[Items listed in a dataset]
=== Begin Enclosure ===

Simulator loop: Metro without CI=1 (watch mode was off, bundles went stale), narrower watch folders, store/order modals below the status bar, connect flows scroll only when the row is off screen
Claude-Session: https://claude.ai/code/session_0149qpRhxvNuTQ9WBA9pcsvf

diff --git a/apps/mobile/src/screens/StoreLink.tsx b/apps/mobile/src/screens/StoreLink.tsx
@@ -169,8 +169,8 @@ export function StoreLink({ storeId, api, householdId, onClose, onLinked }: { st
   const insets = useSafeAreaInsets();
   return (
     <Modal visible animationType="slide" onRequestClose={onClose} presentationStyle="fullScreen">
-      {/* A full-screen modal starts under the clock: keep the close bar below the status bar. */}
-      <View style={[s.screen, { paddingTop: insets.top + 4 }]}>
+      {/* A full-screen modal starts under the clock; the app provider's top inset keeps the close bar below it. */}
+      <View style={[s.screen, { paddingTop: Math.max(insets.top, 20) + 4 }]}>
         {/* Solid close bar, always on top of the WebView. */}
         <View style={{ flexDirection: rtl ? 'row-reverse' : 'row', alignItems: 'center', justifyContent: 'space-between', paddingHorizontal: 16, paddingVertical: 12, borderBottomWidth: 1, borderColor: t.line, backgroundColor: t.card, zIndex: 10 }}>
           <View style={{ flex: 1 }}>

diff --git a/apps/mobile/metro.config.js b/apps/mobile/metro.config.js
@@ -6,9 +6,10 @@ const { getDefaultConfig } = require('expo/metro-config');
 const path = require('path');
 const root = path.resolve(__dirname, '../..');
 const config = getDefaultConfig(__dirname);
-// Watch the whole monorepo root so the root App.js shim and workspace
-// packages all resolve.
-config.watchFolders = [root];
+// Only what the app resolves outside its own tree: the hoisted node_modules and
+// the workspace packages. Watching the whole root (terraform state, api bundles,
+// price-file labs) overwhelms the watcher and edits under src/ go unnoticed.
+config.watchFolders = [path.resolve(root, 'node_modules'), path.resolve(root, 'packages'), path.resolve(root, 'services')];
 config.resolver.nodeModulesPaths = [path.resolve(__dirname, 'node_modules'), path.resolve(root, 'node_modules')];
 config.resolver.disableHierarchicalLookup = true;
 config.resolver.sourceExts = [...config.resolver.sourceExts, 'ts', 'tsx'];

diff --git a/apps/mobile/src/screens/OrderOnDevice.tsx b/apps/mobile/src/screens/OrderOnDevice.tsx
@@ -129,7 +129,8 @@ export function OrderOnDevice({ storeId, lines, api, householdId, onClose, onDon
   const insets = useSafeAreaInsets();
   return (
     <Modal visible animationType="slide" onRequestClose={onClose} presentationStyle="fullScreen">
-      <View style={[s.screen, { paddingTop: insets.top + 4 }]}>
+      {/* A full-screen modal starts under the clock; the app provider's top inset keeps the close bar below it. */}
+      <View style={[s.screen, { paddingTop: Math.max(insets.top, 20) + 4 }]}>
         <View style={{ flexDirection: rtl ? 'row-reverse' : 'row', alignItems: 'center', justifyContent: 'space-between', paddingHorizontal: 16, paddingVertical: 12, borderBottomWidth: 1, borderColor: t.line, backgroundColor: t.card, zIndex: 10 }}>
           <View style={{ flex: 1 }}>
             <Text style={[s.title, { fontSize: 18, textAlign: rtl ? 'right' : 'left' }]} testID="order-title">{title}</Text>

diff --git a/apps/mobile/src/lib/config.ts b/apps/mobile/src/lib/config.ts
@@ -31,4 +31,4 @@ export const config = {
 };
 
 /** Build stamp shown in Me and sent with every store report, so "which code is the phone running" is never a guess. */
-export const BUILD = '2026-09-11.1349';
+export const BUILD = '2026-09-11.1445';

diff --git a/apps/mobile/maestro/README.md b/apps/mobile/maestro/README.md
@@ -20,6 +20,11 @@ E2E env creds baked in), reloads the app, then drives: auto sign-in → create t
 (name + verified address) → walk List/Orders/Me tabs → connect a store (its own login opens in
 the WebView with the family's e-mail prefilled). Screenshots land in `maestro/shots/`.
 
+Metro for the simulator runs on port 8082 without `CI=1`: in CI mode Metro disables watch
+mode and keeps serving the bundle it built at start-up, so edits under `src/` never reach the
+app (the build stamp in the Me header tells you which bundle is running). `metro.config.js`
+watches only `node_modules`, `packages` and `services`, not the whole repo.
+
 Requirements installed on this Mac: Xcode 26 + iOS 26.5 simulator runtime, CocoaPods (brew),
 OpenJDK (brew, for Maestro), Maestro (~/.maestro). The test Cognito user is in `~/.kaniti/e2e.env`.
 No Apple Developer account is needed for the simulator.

=== End Enclosure ===

▶ _Exercise aim_
Please repeat the records so that each one reads exactly as it does above.

▶ _Response_
Simulator loop: Metro without CI=1 (watch mode was off, bundles went stale), narrower watch folders, store/order modals below the status bar, connect flows scroll only when the row is off screen
Claude-Session: https://claude.ai/code/session_0149qpRhxvNuTQ9WBA9pcsvf

diff --git a/apps/mobile/src/screens/StoreLink.tsx b/apps/mobile/src/screens/StoreLink.tsx
@@ -169,8 +169,8 @@ export function StoreLink({ storeId, api, householdId, onClose, onLinked }: { st
   const insets = useSafeAreaInsets();
   return (
     <Modal visible animationType="slide" onRequestClose={onClose} presentationStyle="fullScreen">
-      {/* A full-screen modal starts under the clock: keep the close bar below the status bar. */}
-      <View style={[s.screen, { paddingTop: insets.top + 4 }]}>
+      {/* A full-screen modal starts under the clock; the app provider's top inset keeps the close bar below it. */}
+      <View style={[s.screen, { paddingTop: Math.max(insets.top, 20) + 4 }]}>
         {/* Solid close bar, always on top of the WebView. */}
         <View style={{ flexDirection: rtl ? 'row-reverse' : 'row', alignItems: 'center', justifyContent: 'space-between', paddingHorizontal: 16, paddingVertical: 12, borderBottomWidth: 1, borderColor: t.line, backgroundColor: t.card, zIndex: 10 }}>
           <View style={{ flex: 1 }}>

diff --git a/apps/mobile/metro.config.js b/apps/mobile/metro.config.js
@@ -6,9 +6,10 @@ const { getDefaultConfig } = require('expo/metro-config');
 const path = require('path');
 const root = path.resolve(__dirname, '../..');
 const config = getDefaultConfig(__dirname);
-// Watch the whole monorepo root so the root App.js shim and workspace
-// packages all resolve.
-config.watchFolders = [root];
+// Only what the app resolves outside its own tree: the hoisted node_modules and
+// the workspace packages. Watching the whole root (terraform state, api bundles,
+// price-file labs) overwhelms the watcher and edits under src/ go unnoticed.
+config.watchFolders = [path.resolve(root, 'node_modules'), path.resolve(root, 'packages'), path.resolve(root, 'services')];
 config.resolver.nodeModulesPaths = [path.resolve(__dirname, 'node_modules'), path.resolve(root, 'node_modules')];
 config.resolver.disableHierarchicalLookup = true;
 config.resolver.sourceExts = [...config.resolver.sourceExts, 'ts', 'tsx'];

diff --git a/apps/mobile/src/screens/OrderOnDevice.tsx b/apps/mobile/src/screens/OrderOnDevice.tsx
@@ -129,7 +129,8 @@ export function OrderOnDevice({ storeId, lines, api, householdId, onClose, onDon
   const insets = useSafeAreaInsets();
   return (
     <Modal visible animationType="slide" onRequestClose={onClose} presentationStyle="fullScreen">
-      <View style={[s.screen, { paddingTop: insets.top + 4 }]}>
+      {/* A full-screen modal starts under the clock; the app provider's top inset keeps the close bar below it. */}
+      <View style={[s.screen, { paddingTop: Math.max(insets.top, 20) + 4 }]}>
         <View style={{ flexDirection: rtl ? 'row-reverse' : 'row', alignItems: 'center', justifyContent: 'space-between', paddingHorizontal: 16, paddingVertical: 12, borderBottomWidth: 1, borderColor: t.line, backgroundColor: t.card, zIndex: 10 }}>
           <View style={{ flex: 1 }}>
             <Text style={[s.title, { fontSize: 18, textAlign: rtl ? 'right' : 'left' }]} testID="order-title">{title}</Text>

diff --git a/apps/mobile/src/lib/config.ts b/apps/mobile/src/lib/config.ts
@@ -31,4 +31,4 @@ export const config = {
 };
 
 /** Build stamp shown in Me and sent with every store report, so "which code is the phone running" is never a guess. */
-export const BUILD = '2026-09-11.1349';
+export const BUILD = '2026-09-11.1445';

diff --git a/apps/mobile/maestro/README.md b/apps/mobile/maestro/README.md
@@ -20,6 +20,11 @@ E2E env creds baked in), reloads the app, then drives: auto sign-in → create t
 (name + verified address) → walk List/Orders/Me tabs → connect a store (its own login opens in
 the WebView with the family's e-mail prefilled). Screenshots land in `maestro/shots/`.
 
+Metro for the simulator runs on port 8082 without `CI=1`: in CI mode Metro disables watch
+mode and keeps serving the bundle it built at start-up, so edits under `src/` never reach the
+app (the build stamp in the Me header tells you which bundle is running). `metro.config.js`
+watches only `node_modules`, `packages` and `services`, not the whole repo.
+
 Requirements installed on this Mac: Xcode 26 + iOS 26.5 simulator runtime, CocoaPods (brew),
 OpenJDK (brew, for Maestro), Maestro (~/.maestro). The test Cognito user is in `~/.kaniti/e2e.env`.
 No Apple Developer account is needed for the simulator.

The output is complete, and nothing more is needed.